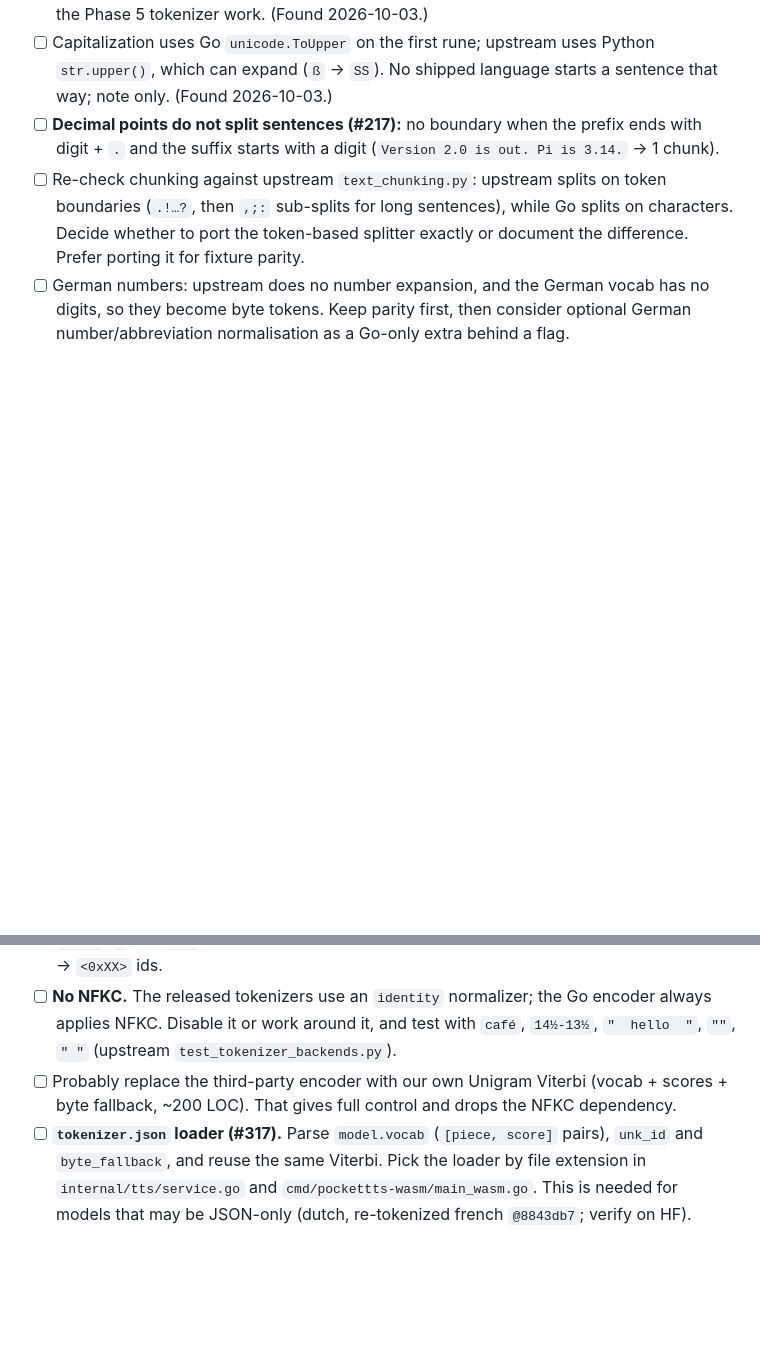
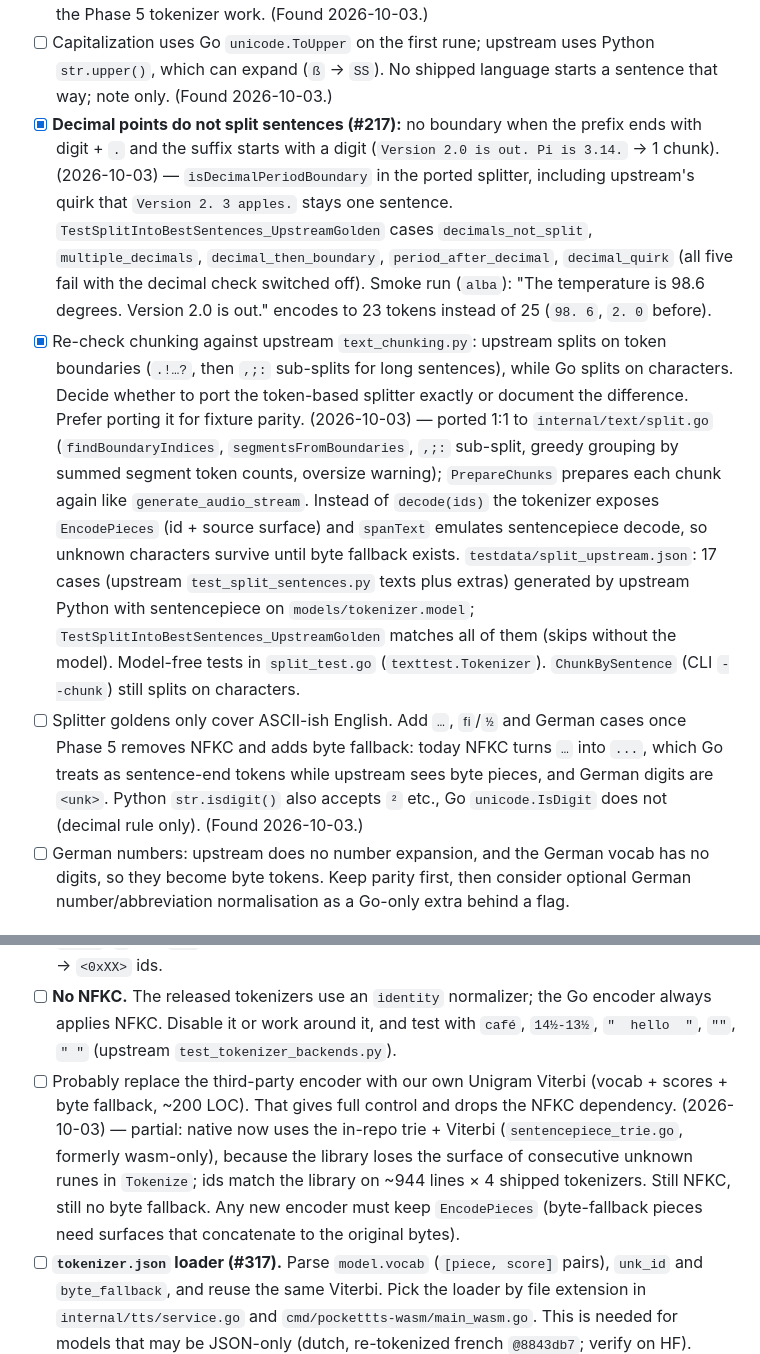
Before and after one commit to CWBudde/go-pocket-tts, a Markdown page: PLAN.md, 2 parts joined by grey strips. GitHub-like rendering; blank space fills up the shorter version.

Commit message:
docs(plan): tick Phase 4 token splitter and decimal points
Co-Authored-By: Claude Opus 5.5 (1M context) <noreply@anthropic.com>
Claude-Session: https://claude.ai/code/session_01BnuSNvyzG788s7nFA1hqZv

```diff
--- a/PLAN.md
+++ b/PLAN.md
@@ -279,11 +279,29 @@ All in `internal/tts/runtime_native_safetensors.go`, mirrored in `internal/onnx/
       (Found 2026-10-03.)
 - [ ] Capitalization uses Go `unicode.ToUpper` on the first rune; upstream uses Python `str.upper()`, which can
       expand (`ß` → `SS`). No shipped language starts a sentence that way; note only. (Found 2026-10-03.)
-- [ ] **Decimal points do not split sentences (#217):** no boundary when the prefix ends with digit + `.` and
+- [x] **Decimal points do not split sentences (#217):** no boundary when the prefix ends with digit + `.` and
       the suffix starts with a digit (`Version 2.0 is out. Pi is 3.14.` → 1 chunk).
-- [ ] Re-check chunking against upstream `text_chunking.py`: upstream splits on token boundaries
+      (2026-10-03) — `isDecimalPeriodBoundary` in the ported splitter, including upstream's quirk that
+      `Version 2. 3 apples.` stays one sentence. `TestSplitIntoBestSentences_UpstreamGolden` cases
+      `decimals_not_split`, `multiple_decimals`, `decimal_then_boundary`, `period_after_decimal`, `decimal_quirk`
+      (all five fail with the decimal check switched off). Smoke run (`alba`): "The temperature is 98.6 degrees.
+      Version 2.0 is out." encodes to 23 tokens instead of 25 (`98. 6`, `2. 0` before).
+- [x] Re-check chunking against upstream `text_chunking.py`: upstream splits on token boundaries
       (`.!…?`, then `,;:` sub-splits for long sentences), while Go splits on characters. Decide whether to port the
       token-based splitter exactly or document the difference. Prefer porting it for fixture parity.
+      (2026-10-03) — ported 1:1 to `internal/text/split.go` (`findBoundaryIndices`, `segmentsFromBoundaries`,
+      `,;:` sub-split, greedy grouping by summed segment token counts, oversize warning); `PrepareChunks` prepares
+      each chunk again like `generate_audio_stream`. Instead of `decode(ids)` the tokenizer exposes
+      `EncodePieces` (id + source surface) and `spanText` emulates sentencepiece decode, so unknown characters
+      survive until byte fallback exists. `testdata/split_upstream.json`: 17 cases (upstream
+      `test_split_sentences.py` texts plus extras) generated by upstream Python with sentencepiece on
+      `models/tokenizer.model`; `TestSplitIntoBestSentences_UpstreamGolden` matches all of them (skips without the
+      model). Model-free tests in `split_test.go` (`texttest.Tokenizer`). `ChunkBySentence` (CLI `--chunk`) still
+      splits on characters.
+- [ ] Splitter goldens only cover ASCII-ish English. Add `…`, `ﬁ`/`½` and German cases once Phase 5 removes NFKC
+      and adds byte fallback: today NFKC turns `…` into `...`, which Go treats as sentence-end tokens while upstream
+      sees byte pieces, and German digits are `<unk>`. Python `str.isdigit()` also accepts `²` etc., Go
+      `unicode.IsDigit` does not (decimal rule only). (Found 2026-10-03.)
 - [ ] German numbers: upstream does no number expansion, and the German vocab has no digits, so they become byte
       tokens. Keep parity first, then consider optional German number/abbreviation normalisation as a
       Go-only extra behind a flag.
@@ -300,6 +318,10 @@ All in `internal/tts/runtime_native_safetensors.go`, mirrored in `internal/onnx/
       `test_tokenizer_backends.py`).
 - [ ] Probably replace the third-party encoder with our own Unigram Viterbi (vocab + scores + byte fallback,
       ~200 LOC). That gives full control and drops the NFKC dependency.
+      (2026-10-03) — partial: native now uses the in-repo trie + Viterbi (`sentencepiece_trie.go`, formerly
+      wasm-only), because the library loses the surface of consecutive unknown runes in `Tokenize`; ids match the
+      library on ~944 lines × 4 shipped tokenizers. Still NFKC, still no byte fallback. Any new encoder must keep
+      `EncodePieces` (byte-fallback pieces need surfaces that concatenate to the original bytes).
 - [ ] **`tokenizer.json` loader (#317).** Parse `model.vocab` (`[piece, score]` pairs), `unk_id` and
       `byte_fallback`, and reuse the same Viterbi. Pick the loader by file extension in `internal/tts/service.go` and
       `cmd/pockettts-wasm/main_wasm.go`. This is needed for models that may be JSON-only (dutch, re-tokenized
```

**Your assignment:** All of the records should be set down exactly, minus the pictures they hold.

**Output for this exercise:**
Before and after one commit to CWBudde/go-pocket-tts, a Markdown page: PLAN.md, 2 parts joined by grey strips. GitHub-like rendering; blank space fills up the shorter version.

Commit message:
docs(plan): tick Phase 4 token splitter and decimal points
Co-Authored-By: Claude Opus 5.5 (1M context) <noreply@anthropic.com>
Claude-Session: https://claude.ai/code/session_01BnuSNvyzG788s7nFA1hqZv

```diff
--- a/PLAN.md
+++ b/PLAN.md
@@ -279,11 +279,29 @@ All in `internal/tts/runtime_native_safetensors.go`, mirrored in `internal/onnx/
       (Found 2026-10-03.)
 - [ ] Capitalization uses Go `unicode.ToUpper` on the first rune; upstream uses Python `str.upper()`, which can
       expand (`ß` → `SS`). No shipped language starts a sentence that way; note only. (Found 2026-10-03.)
-- [ ] **Decimal points do not split sentences (#217):** no boundary when the prefix ends with digit + `.` and
+- [x] **Decimal points do not split sentences (#217):** no boundary when the prefix ends with digit + `.` and
       the suffix starts with a digit (`Version 2.0 is out. Pi is 3.14.` → 1 chunk).
-- [ ] Re-check chunking against upstream `text_chunking.py`: upstream splits on token boundaries
+      (2026-10-03) — `isDecimalPeriodBoundary` in the ported splitter, including upstream's quirk that
+      `Version 2. 3 apples.` stays one sentence. `TestSplitIntoBestSentences_UpstreamGolden` cases
+      `decimals_not_split`, `multiple_decimals`, `decimal_then_boundary`, `period_after_decimal`, `decimal_quirk`
+      (all five fail with the decimal check switched off). Smoke run (`alba`): "The temperature is 98.6 degrees.
+      Version 2.0 is out." encodes to 23 tokens instead of 25 (`98. 6`, `2. 0` before).
+- [x] Re-check chunking against upstream `text_chunking.py`: upstream splits on token boundaries
       (`.!…?`, then `,;:` sub-splits for long sentences), while Go splits on characters. Decide whether to port the
       token-based splitter exactly or document the difference. Prefer porting it for fixture parity.
+      (2026-10-03) — ported 1:1 to `internal/text/split.go` (`findBoundaryIndices`, `segmentsFromBoundaries`,
+      `,;:` sub-split, greedy grouping by summed segment token counts, oversize warning); `PrepareChunks` prepares
+      each chunk again like `generate_audio_stream`. Instead of `decode(ids)` the tokenizer exposes
+      `EncodePieces` (id + source surface) and `spanText` emulates sentencepiece decode, so unknown characters
+      survive until byte fallback exists. `testdata/split_upstream.json`: 17 cases (upstream
+      `test_split_sentences.py` texts plus extras) generated by upstream Python with sentencepiece on
+      `models/tokenizer.model`; `TestSplitIntoBestSentences_UpstreamGolden` matches all of them (skips without the
+      model). Model-free tests in `split_test.go` (`texttest.Tokenizer`). `ChunkBySentence` (CLI `--chunk`) still
+      splits on characters.
+- [ ] Splitter goldens only cover ASCII-ish English. Add `…`, `ﬁ`/`½` and German cases once Phase 5 removes NFKC
+      and adds byte fallback: today NFKC turns `…` into `...`, which Go treats as sentence-end tokens while upstream
+      sees byte pieces, and German digits are `<unk>`. Python `str.isdigit()` also accepts `²` etc., Go
+      `unicode.IsDigit` does not (decimal rule only). (Found 2026-10-03.)
 - [ ] German numbers: upstream does no number expansion, and the German vocab has no digits, so they become byte
       tokens. Keep parity first, then consider optional German number/abbreviation normalisation as a
       Go-only extra behind a flag.
@@ -300,6 +318,10 @@ All in `internal/tts/runtime_native_safetensors.go`, mirrored in `internal/onnx/
       `test_tokenizer_backends.py`).
 - [ ] Probably replace the third-party encoder with our own Unigram Viterbi (vocab + scores + byte fallback,
       ~200 LOC). That gives full control and drops the NFKC dependency.
+      (2026-10-03) — partial: native now uses the in-repo trie + Viterbi (`sentencepiece_trie.go`, formerly
+      wasm-only), because the library loses the surface of consecutive unknown runes in `Tokenize`; ids match the
+      library on ~944 lines × 4 shipped tokenizers. Still NFKC, still no byte fallback. Any new encoder must keep
+      `EncodePieces` (byte-fallback pieces need surfaces that concatenate to the original bytes).
 - [ ] **`tokenizer.json` loader (#317).** Parse `model.vocab` (`[piece, score]` pairs), `unk_id` and
       `byte_fallback`, and reuse the same Viterbi. Pick the loader by file extension in `internal/tts/service.go` and
       `cmd/pockettts-wasm/main_wasm.go`. This is needed for models that may be JSON-only (dutch, re-tokenized
```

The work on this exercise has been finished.